### TASK INSTRUCTIONS:
Return the records exactly as they stand, and keep the pictures out of the copy.

### AVAILABLE DATA:

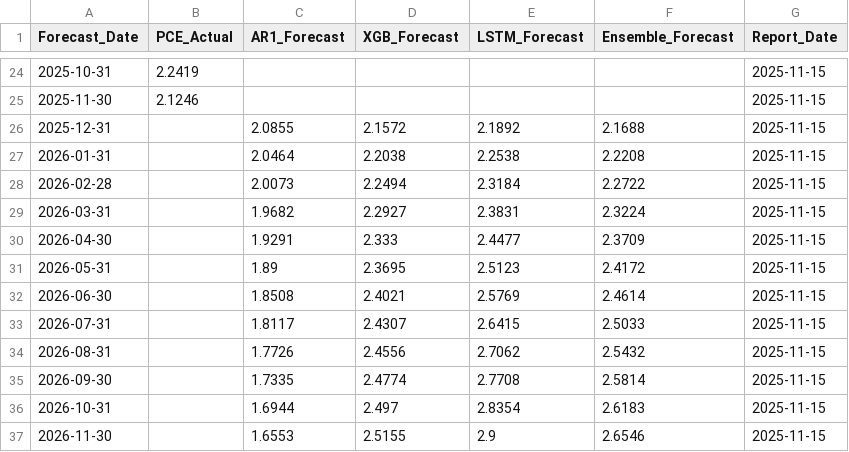
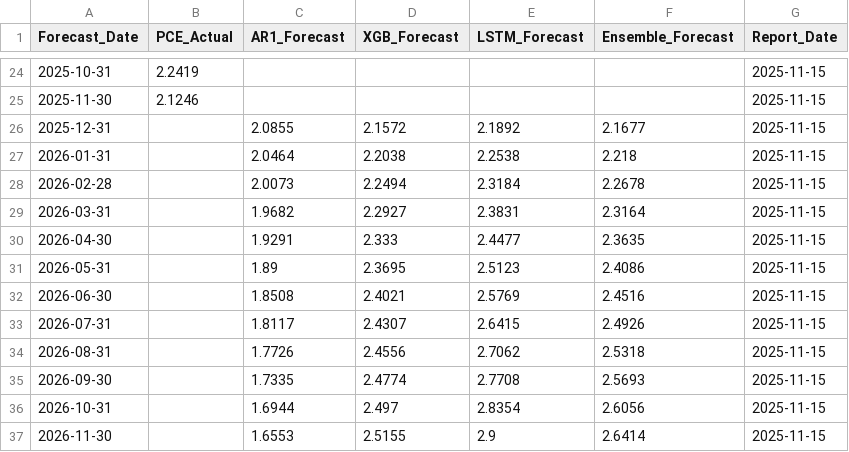
Before and after one commit to leocontime/pce-reports-website, a CSV file: pce_forecast_history.csv, drawn as a sheet; only a part is shown, gaps mark what is left out.

Commit message:
Automated report publish: 2025-11-15

```diff
--- a/pce_forecast_history.csv
+++ b/pce_forecast_history.csv
@@ -25,13 +25,13 @@ Forecast_Date,PCE_Actual,AR1_Forecast,XGB_Forecast,LSTM_Forecast,Ensemble_Foreca
 2025-11-30,2.1246,,,,,2025-11-15
-2025-12-31,,2.0855,2.1572,2.1892,2.1688,2025-11-15
-2026-01-31,,2.0464,2.2038,2.2538,2.2208,2025-11-15
-2026-02-28,,2.0073,2.2494,2.3184,2.2722,2025-11-15
-2026-03-31,,1.9682,2.2927,2.3831,2.3224,2025-11-15
-2026-04-30,,1.9291,2.333,2.4477,2.3709,2025-11-15
-2026-05-31,,1.89,2.3695,2.5123,2.4172,2025-11-15
-2026-06-30,,1.8508,2.4021,2.5769,2.4614,2025-11-15
-2026-07-31,,1.8117,2.4307,2.6415,2.5033,2025-11-15
-2026-08-31,,1.7726,2.4556,2.7062,2.5432,2025-11-15
-2026-09-30,,1.7335,2.4774,2.7708,2.5814,2025-11-15
-2026-10-31,,1.6944,2.497,2.8354,2.6183,2025-11-15
-2026-11-30,,1.6553,2.5155,2.9,2.6546,2025-11-15
+2025-12-31,,2.0855,2.1572,2.1892,2.1677,2025-11-15
+2026-01-31,,2.0464,2.2038,2.2538,2.218,2025-11-15
+2026-02-28,,2.0073,2.2494,2.3184,2.2678,2025-11-15
+2026-03-31,,1.9682,2.2927,2.3831,2.3164,2025-11-15
+2026-04-30,,1.9291,2.333,2.4477,2.3635,2025-11-15
+2026-05-31,,1.89,2.3695,2.5123,2.4086,2025-11-15
+2026-06-30,,1.8508,2.4021,2.5769,2.4516,2025-11-15
+2026-07-31,,1.8117,2.4307,2.6415,2.4926,2025-11-15
+2026-08-31,,1.7726,2.4556,2.7062,2.5318,2025-11-15
+2026-09-30,,1.7335,2.4774,2.7708,2.5693,2025-11-15
+2026-10-31,,1.6944,2.497,2.8354,2.6056,2025-11-15
+2026-11-30,,1.6553,2.5155,2.9,2.6414,2025-11-15
```
Also changed, not shown: metrics_history.csv, 14 other files.
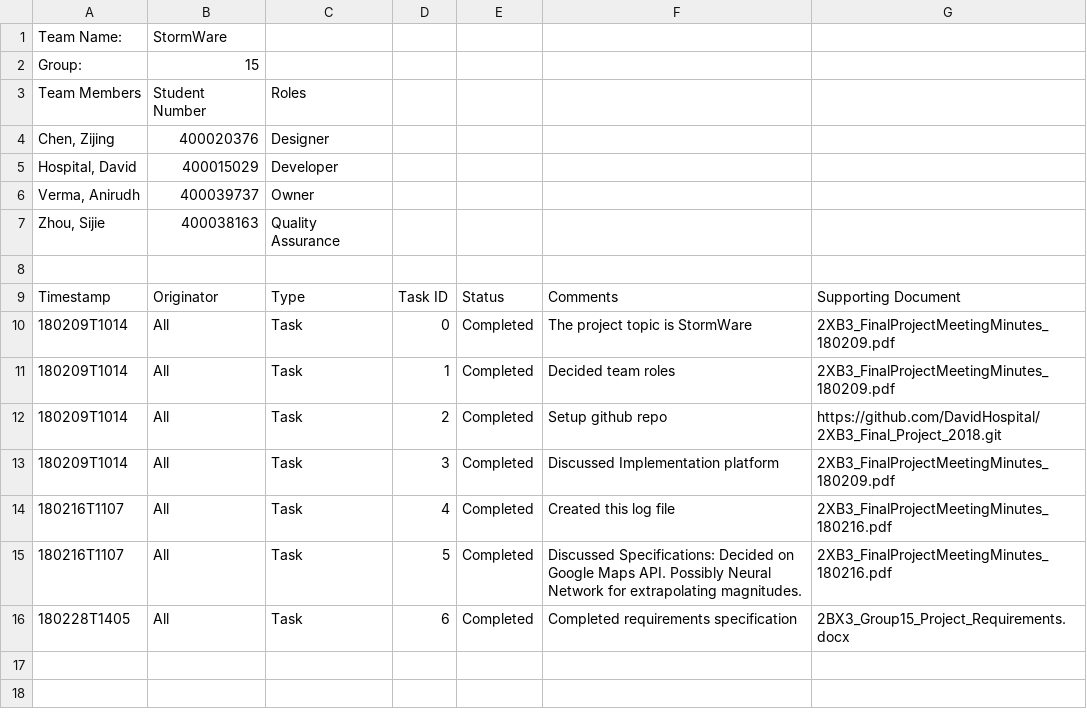
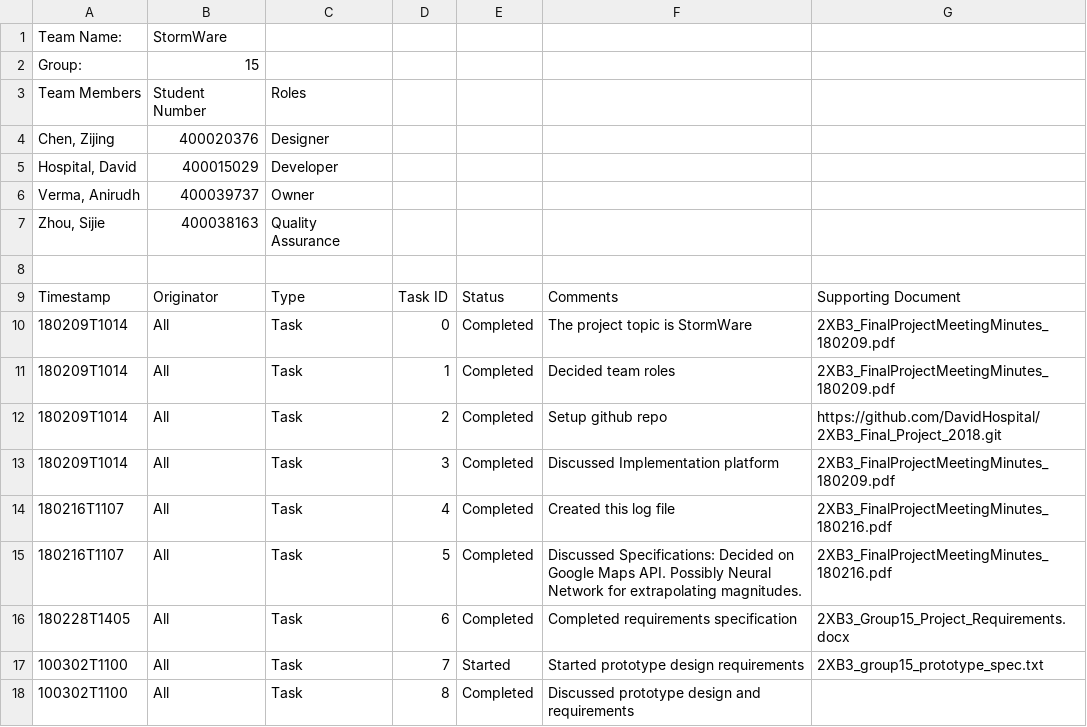
Before and after one commit to DavidHospital/2XB3_Final_Project_2018, a CSV file: 2XB3_FinalProjectLog.csv, drawn as a sheet.

Commit message:
updated log for march 2nd meeting

```diff
--- a/2XB3_FinalProjectLog.csv
+++ b/2XB3_FinalProjectLog.csv
@@ -15,2 +15,4 @@ Timestamp,Originator,Type,Task ID,Status,Comments,Supporting Document
 180216T1107,All,Task,5,Completed,Discussed Specifications: Decided on Google Maps API. Possibly Neural Network for extrapolating magnitudes.,2XB3_FinalProjectMeetingMinutes_180216.pdf
-180228T1405,All,Task,6,Completed,Completed requirements specification,2BX3_Group15_Project_Requirements.docx
+180228T1405,All,Task,6,Completed,Completed requirements specification,2XB3_Group15_Project_Requirements.docx
+100302T1100,All,Task,7,Started,Started prototype design requirements,2XB3_group15_prototype_spec.txt
+100302T1100,All,Task,8,Completed,Discussed prototype design and requirements,
```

### ANSWER FOR THIS EXERCISE:
Before and after one commit to leocontime/pce-reports-website, a CSV file: pce_forecast_history.csv, drawn as a sheet; only a part is shown, gaps mark what is left out.

Commit message:
Automated report publish: 2025-11-15

```diff
--- a/pce_forecast_history.csv
+++ b/pce_forecast_history.csv
@@ -25,13 +25,13 @@ Forecast_Date,PCE_Actual,AR1_Forecast,XGB_Forecast,LSTM_Forecast,Ensemble_Foreca
 2025-11-30,2.1246,,,,,2025-11-15
-2025-12-31,,2.0855,2.1572,2.1892,2.1688,2025-11-15
-2026-01-31,,2.0464,2.2038,2.2538,2.2208,2025-11-15
-2026-02-28,,2.0073,2.2494,2.3184,2.2722,2025-11-15
-2026-03-31,,1.9682,2.2927,2.3831,2.3224,2025-11-15
-2026-04-30,,1.9291,2.333,2.4477,2.3709,2025-11-15
-2026-05-31,,1.89,2.3695,2.5123,2.4172,2025-11-15
-2026-06-30,,1.8508,2.4021,2.5769,2.4614,2025-11-15
-2026-07-31,,1.8117,2.4307,2.6415,2.5033,2025-11-15
-2026-08-31,,1.7726,2.4556,2.7062,2.5432,2025-11-15
-2026-09-30,,1.7335,2.4774,2.7708,2.5814,2025-11-15
-2026-10-31,,1.6944,2.497,2.8354,2.6183,2025-11-15
-2026-11-30,,1.6553,2.5155,2.9,2.6546,2025-11-15
+2025-12-31,,2.0855,2.1572,2.1892,2.1677,2025-11-15
+2026-01-31,,2.0464,2.2038,2.2538,2.218,2025-11-15
+2026-02-28,,2.0073,2.2494,2.3184,2.2678,2025-11-15
+2026-03-31,,1.9682,2.2927,2.3831,2.3164,2025-11-15
+2026-04-30,,1.9291,2.333,2.4477,2.3635,2025-11-15
+2026-05-31,,1.89,2.3695,2.5123,2.4086,2025-11-15
+2026-06-30,,1.8508,2.4021,2.5769,2.4516,2025-11-15
+2026-07-31,,1.8117,2.4307,2.6415,2.4926,2025-11-15
+2026-08-31,,1.7726,2.4556,2.7062,2.5318,2025-11-15
+2026-09-30,,1.7335,2.4774,2.7708,2.5693,2025-11-15
+2026-10-31,,1.6944,2.497,2.8354,2.6056,2025-11-15
+2026-11-30,,1.6553,2.5155,2.9,2.6414,2025-11-15
```
Also changed, not shown: metrics_history.csv, 14 other files.
Before and after one commit to DavidHospital/2XB3_Final_Project_2018, a CSV file: 2XB3_FinalProjectLog.csv, drawn as a sheet.

Commit message:
updated log for march 2nd meeting

```diff
--- a/2XB3_FinalProjectLog.csv
+++ b/2XB3_FinalProjectLog.csv
@@ -15,2 +15,4 @@ Timestamp,Originator,Type,Task ID,Status,Comments,Supporting Document
 180216T1107,All,Task,5,Completed,Discussed Specifications: Decided on Google Maps API. Possibly Neural Network for extrapolating magnitudes.,2XB3_FinalProjectMeetingMinutes_180216.pdf
-180228T1405,All,Task,6,Completed,Completed requirements specification,2BX3_Group15_Project_Requirements.docx
+180228T1405,All,Task,6,Completed,Completed requirements specification,2XB3_Group15_Project_Requirements.docx
+100302T1100,All,Task,7,Started,Started prototype design requirements,2XB3_group15_prototype_spec.txt
+100302T1100,All,Task,8,Completed,Discussed prototype design and requirements,
```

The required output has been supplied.